Guest bloggers came from a wide range of viewpoints including several organisations with a particular criminal justice focus including prison reform, employment for women offenders, restorative justice etc. This, thankfully, made for very different priorities with limited repetition. Nevertheless, four key themes emerged from this spectrum of views.

The Justice priorities of Unlock

As things stand, a criminal record is for life, no matter how old or minor. This is despite knowing that, in particular, young people make mistakes when they’re young. In essence, young people should be allowed to fail. Ways to properly and fully ‘wipe the slate clean’ for minor offending should be established.

Big Society Capital’s priorities for the new Justice Secretary

Charities and social enterprises have a lot of value to bring in the future criminal justice system, building on the deep knowledge and experience they have gained from the work they have already done. And while an increasing number of corporates delivering public services are working to embed social values alongside their traditional aims,

If Jocelyn Hillman were Justice Secretary

My first priority as Justice Secretary would be to lead by example, hiring an ex-offender as my diary secretary. By employing women with convictions the government could reduce reoffending at no cost to the taxpayer, while also creating life-changing opportunities for some of the most marginalised people in our society.

I would ensure that ex-offenders were included in the Ministry’s diversity quotas and that my staff, from top to bottom, were engaged in understanding the importance of inclusive hiring practices. I would also ensure all government contractors were obliged to implement the same measures.

All Probation Posts are sponsored by Unilink

With over 20 years’ experience in the criminal justice sector, Unilink is a world leader in probation and community corrections software applications, as well as prisoner self-service, prisoner/case management and prisoner communications. Unilink’s integrated suite of products provide a complete digital solution enabling efficient running of prisons and probation. Underpinned by biometrics it integrates seamlessly to deliver security, efficiency and value – while being proven to help rehabilitate prisoners.

One Response

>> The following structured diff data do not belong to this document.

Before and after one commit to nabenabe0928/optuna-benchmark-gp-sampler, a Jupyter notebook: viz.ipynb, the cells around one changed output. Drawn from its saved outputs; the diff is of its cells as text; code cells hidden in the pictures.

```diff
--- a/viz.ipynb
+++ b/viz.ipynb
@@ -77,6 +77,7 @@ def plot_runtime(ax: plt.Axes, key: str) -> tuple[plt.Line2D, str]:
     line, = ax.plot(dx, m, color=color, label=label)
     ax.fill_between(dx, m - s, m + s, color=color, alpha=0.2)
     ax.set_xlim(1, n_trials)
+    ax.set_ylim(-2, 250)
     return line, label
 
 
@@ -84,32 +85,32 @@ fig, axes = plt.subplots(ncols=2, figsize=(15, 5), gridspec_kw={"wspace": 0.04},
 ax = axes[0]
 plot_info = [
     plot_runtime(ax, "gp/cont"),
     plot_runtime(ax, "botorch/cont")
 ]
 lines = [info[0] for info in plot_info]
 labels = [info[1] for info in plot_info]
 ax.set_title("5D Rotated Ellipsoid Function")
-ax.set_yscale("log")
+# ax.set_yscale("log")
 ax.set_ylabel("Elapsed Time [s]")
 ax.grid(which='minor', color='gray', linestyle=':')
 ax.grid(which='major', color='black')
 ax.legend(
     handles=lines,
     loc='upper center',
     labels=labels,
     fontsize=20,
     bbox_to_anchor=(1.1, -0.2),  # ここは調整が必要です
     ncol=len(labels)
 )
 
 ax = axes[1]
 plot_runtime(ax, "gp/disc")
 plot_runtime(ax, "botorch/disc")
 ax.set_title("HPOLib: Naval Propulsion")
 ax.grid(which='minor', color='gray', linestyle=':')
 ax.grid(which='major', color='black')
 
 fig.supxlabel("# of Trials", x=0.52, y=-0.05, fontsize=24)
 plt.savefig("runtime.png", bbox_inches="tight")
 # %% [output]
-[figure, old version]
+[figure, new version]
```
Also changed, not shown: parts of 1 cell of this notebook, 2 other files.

  1. If i was justice secretary, i would say i was deeply sorry for the damage and hurt i caused and leave the role of justice secretary to some one more competent.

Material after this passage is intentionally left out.